* WORK ORDER *
Each of the entries should be retyped precisely as it appears.

Extracted records:
------------

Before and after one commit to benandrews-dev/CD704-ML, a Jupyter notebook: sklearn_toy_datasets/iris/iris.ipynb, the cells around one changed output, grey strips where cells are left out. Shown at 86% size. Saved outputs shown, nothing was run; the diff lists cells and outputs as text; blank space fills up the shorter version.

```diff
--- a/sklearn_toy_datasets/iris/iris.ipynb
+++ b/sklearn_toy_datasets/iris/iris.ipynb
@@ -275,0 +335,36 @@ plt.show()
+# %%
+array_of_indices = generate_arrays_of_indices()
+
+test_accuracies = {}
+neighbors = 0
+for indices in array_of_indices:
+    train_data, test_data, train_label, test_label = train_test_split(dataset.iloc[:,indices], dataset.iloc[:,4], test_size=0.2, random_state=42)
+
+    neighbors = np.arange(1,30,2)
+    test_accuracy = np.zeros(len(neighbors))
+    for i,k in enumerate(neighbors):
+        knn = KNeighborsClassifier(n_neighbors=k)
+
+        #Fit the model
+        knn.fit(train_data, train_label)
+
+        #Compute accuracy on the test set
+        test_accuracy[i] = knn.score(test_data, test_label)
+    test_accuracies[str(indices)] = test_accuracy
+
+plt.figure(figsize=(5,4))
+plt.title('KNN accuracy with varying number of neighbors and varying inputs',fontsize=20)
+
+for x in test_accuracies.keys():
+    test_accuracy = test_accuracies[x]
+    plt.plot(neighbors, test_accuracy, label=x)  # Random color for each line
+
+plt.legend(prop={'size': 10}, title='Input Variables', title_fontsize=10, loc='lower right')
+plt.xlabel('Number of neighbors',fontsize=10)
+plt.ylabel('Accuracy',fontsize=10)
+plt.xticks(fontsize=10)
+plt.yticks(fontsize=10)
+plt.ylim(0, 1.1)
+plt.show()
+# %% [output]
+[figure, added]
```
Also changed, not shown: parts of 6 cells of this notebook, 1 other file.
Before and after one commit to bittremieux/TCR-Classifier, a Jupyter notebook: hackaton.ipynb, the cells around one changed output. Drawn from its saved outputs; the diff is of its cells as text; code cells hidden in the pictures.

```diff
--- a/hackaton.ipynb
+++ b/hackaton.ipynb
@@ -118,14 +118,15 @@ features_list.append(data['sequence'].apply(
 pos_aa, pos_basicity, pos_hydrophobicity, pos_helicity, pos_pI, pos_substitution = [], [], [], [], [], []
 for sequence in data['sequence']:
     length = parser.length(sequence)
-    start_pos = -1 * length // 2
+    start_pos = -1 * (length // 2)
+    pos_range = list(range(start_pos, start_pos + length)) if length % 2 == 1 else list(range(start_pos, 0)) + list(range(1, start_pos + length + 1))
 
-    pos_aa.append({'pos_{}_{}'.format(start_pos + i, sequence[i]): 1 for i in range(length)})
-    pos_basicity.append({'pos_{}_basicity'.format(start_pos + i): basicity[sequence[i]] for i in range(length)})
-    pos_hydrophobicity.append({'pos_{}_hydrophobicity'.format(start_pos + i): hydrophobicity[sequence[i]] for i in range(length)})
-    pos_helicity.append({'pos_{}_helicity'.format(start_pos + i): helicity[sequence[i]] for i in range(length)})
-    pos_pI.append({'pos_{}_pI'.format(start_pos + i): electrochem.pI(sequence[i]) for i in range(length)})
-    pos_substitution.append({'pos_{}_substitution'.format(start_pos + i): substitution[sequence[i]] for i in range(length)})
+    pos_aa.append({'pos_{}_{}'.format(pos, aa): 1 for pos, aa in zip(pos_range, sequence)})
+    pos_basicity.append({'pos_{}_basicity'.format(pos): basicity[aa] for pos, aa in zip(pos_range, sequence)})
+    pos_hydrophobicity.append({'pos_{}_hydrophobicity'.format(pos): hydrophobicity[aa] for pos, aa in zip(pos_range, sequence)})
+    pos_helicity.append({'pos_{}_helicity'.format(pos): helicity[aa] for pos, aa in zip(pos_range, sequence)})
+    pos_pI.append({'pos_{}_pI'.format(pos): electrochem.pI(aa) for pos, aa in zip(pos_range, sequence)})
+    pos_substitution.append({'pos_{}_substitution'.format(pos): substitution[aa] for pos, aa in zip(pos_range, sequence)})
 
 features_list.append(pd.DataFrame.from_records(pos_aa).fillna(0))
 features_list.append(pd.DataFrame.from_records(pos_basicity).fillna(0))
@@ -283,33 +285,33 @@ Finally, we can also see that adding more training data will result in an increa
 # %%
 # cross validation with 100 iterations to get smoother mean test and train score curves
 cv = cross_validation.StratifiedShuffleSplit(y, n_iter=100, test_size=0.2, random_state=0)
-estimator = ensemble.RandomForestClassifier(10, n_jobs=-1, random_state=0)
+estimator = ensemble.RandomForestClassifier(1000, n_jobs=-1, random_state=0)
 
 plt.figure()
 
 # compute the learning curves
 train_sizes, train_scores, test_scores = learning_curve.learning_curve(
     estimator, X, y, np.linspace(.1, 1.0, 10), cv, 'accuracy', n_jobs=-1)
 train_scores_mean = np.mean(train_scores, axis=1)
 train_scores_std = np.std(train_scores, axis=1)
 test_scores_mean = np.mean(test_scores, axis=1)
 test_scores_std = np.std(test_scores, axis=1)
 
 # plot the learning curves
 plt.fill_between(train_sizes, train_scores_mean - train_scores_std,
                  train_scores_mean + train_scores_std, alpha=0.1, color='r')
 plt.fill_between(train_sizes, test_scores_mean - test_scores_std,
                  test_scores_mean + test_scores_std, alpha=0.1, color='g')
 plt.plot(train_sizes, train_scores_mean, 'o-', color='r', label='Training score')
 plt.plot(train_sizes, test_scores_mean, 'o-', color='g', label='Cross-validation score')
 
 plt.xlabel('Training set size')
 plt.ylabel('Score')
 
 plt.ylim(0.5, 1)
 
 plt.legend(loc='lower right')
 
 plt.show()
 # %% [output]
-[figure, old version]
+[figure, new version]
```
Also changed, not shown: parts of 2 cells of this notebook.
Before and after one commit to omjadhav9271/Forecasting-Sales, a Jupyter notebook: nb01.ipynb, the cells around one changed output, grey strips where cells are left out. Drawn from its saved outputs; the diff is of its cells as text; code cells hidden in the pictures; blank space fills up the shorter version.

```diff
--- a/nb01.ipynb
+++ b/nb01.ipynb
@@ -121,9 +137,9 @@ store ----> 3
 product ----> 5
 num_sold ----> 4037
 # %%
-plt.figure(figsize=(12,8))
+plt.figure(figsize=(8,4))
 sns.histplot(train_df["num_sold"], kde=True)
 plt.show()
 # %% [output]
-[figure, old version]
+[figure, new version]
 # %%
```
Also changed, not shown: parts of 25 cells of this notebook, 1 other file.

------------

* TASK RESPONSE *
Before and after one commit to benandrews-dev/CD704-ML, a Jupyter notebook: sklearn_toy_datasets/iris/iris.ipynb, the cells around one changed output, grey strips where cells are left out. Shown at 86% size. Saved outputs shown, nothing was run; the diff lists cells and outputs as text; blank space fills up the shorter version.

```diff
--- a/sklearn_toy_datasets/iris/iris.ipynb
+++ b/sklearn_toy_datasets/iris/iris.ipynb
@@ -275,0 +335,36 @@ plt.show()
+# %%
+array_of_indices = generate_arrays_of_indices()
+
+test_accuracies = {}
+neighbors = 0
+for indices in array_of_indices:
+    train_data, test_data, train_label, test_label = train_test_split(dataset.iloc[:,indices], dataset.iloc[:,4], test_size=0.2, random_state=42)
+
+    neighbors = np.arange(1,30,2)
+    test_accuracy = np.zeros(len(neighbors))
+    for i,k in enumerate(neighbors):
+        knn = KNeighborsClassifier(n_neighbors=k)
+
+        #Fit the model
+        knn.fit(train_data, train_label)
+
+        #Compute accuracy on the test set
+        test_accuracy[i] = knn.score(test_data, test_label)
+    test_accuracies[str(indices)] = test_accuracy
+
+plt.figure(figsize=(5,4))
+plt.title('KNN accuracy with varying number of neighbors and varying inputs',fontsize=20)
+
+for x in test_accuracies.keys():
+    test_accuracy = test_accuracies[x]
+    plt.plot(neighbors, test_accuracy, label=x)  # Random color for each line
+
+plt.legend(prop={'size': 10}, title='Input Variables', title_fontsize=10, loc='lower right')
+plt.xlabel('Number of neighbors',fontsize=10)
+plt.ylabel('Accuracy',fontsize=10)
+plt.xticks(fontsize=10)
+plt.yticks(fontsize=10)
+plt.ylim(0, 1.1)
+plt.show()
+# %% [output]
+[figure, added]
```
Also changed, not shown: parts of 6 cells of this notebook, 1 other file.
Before and after one commit to bittremieux/TCR-Classifier, a Jupyter notebook: hackaton.ipynb, the cells around one changed output. Drawn from its saved outputs; the diff is of its cells as text; code cells hidden in the pictures.

```diff
--- a/hackaton.ipynb
+++ b/hackaton.ipynb
@@ -118,14 +118,15 @@ features_list.append(data['sequence'].apply(
 pos_aa, pos_basicity, pos_hydrophobicity, pos_helicity, pos_pI, pos_substitution = [], [], [], [], [], []
 for sequence in data['sequence']:
     length = parser.length(sequence)
-    start_pos = -1 * length // 2
+    start_pos = -1 * (length // 2)
+    pos_range = list(range(start_pos, start_pos + length)) if length % 2 == 1 else list(range(start_pos, 0)) + list(range(1, start_pos + length + 1))
 
-    pos_aa.append({'pos_{}_{}'.format(start_pos + i, sequence[i]): 1 for i in range(length)})
-    pos_basicity.append({'pos_{}_basicity'.format(start_pos + i): basicity[sequence[i]] for i in range(length)})
-    pos_hydrophobicity.append({'pos_{}_hydrophobicity'.format(start_pos + i): hydrophobicity[sequence[i]] for i in range(length)})
-    pos_helicity.append({'pos_{}_helicity'.format(start_pos + i): helicity[sequence[i]] for i in range(length)})
-    pos_pI.append({'pos_{}_pI'.format(start_pos + i): electrochem.pI(sequence[i]) for i in range(length)})
-    pos_substitution.append({'pos_{}_substitution'.format(start_pos + i): substitution[sequence[i]] for i in range(length)})
+    pos_aa.append({'pos_{}_{}'.format(pos, aa): 1 for pos, aa in zip(pos_range, sequence)})
+    pos_basicity.append({'pos_{}_basicity'.format(pos): basicity[aa] for pos, aa in zip(pos_range, sequence)})
+    pos_hydrophobicity.append({'pos_{}_hydrophobicity'.format(pos): hydrophobicity[aa] for pos, aa in zip(pos_range, sequence)})
+    pos_helicity.append({'pos_{}_helicity'.format(pos): helicity[aa] for pos, aa in zip(pos_range, sequence)})
+    pos_pI.append({'pos_{}_pI'.format(pos): electrochem.pI(aa) for pos, aa in zip(pos_range, sequence)})
+    pos_substitution.append({'pos_{}_substitution'.format(pos): substitution[aa] for pos, aa in zip(pos_range, sequence)})
 
 features_list.append(pd.DataFrame.from_records(pos_aa).fillna(0))
 features_list.append(pd.DataFrame.from_records(pos_basicity).fillna(0))
@@ -283,33 +285,33 @@ Finally, we can also see that adding more training data will result in an increa
 # %%
 # cross validation with 100 iterations to get smoother mean test and train score curves
 cv = cross_validation.StratifiedShuffleSplit(y, n_iter=100, test_size=0.2, random_state=0)
-estimator = ensemble.RandomForestClassifier(10, n_jobs=-1, random_state=0)
+estimator = ensemble.RandomForestClassifier(1000, n_jobs=-1, random_state=0)
 
 plt.figure()
 
 # compute the learning curves
 train_sizes, train_scores, test_scores = learning_curve.learning_curve(
     estimator, X, y, np.linspace(.1, 1.0, 10), cv, 'accuracy', n_jobs=-1)
 train_scores_mean = np.mean(train_scores, axis=1)
 train_scores_std = np.std(train_scores, axis=1)
 test_scores_mean = np.mean(test_scores, axis=1)
 test_scores_std = np.std(test_scores, axis=1)
 
 # plot the learning curves
 plt.fill_between(train_sizes, train_scores_mean - train_scores_std,
                  train_scores_mean + train_scores_std, alpha=0.1, color='r')
 plt.fill_between(train_sizes, test_scores_mean - test_scores_std,
                  test_scores_mean + test_scores_std, alpha=0.1, color='g')
 plt.plot(train_sizes, train_scores_mean, 'o-', color='r', label='Training score')
 plt.plot(train_sizes, test_scores_mean, 'o-', color='g', label='Cross-validation score')
 
 plt.xlabel('Training set size')
 plt.ylabel('Score')
 
 plt.ylim(0.5, 1)
 
 plt.legend(loc='lower right')
 
 plt.show()
 # %% [output]
-[figure, old version]
+[figure, new version]
```
Also changed, not shown: parts of 2 cells of this notebook.
Before and after one commit to omjadhav9271/Forecasting-Sales, a Jupyter notebook: nb01.ipynb, the cells around one changed output, grey strips where cells are left out. Drawn from its saved outputs; the diff is of its cells as text; code cells hidden in the pictures; blank space fills up the shorter version.

```diff
--- a/nb01.ipynb
+++ b/nb01.ipynb
@@ -121,9 +137,9 @@ store ----> 3
 product ----> 5
 num_sold ----> 4037
 # %%
-plt.figure(figsize=(12,8))
+plt.figure(figsize=(8,4))
 sns.histplot(train_df["num_sold"], kde=True)
 plt.show()
 # %% [output]
-[figure, old version]
+[figure, new version]
 # %%
```
Also changed, not shown: parts of 25 cells of this notebook, 1 other file.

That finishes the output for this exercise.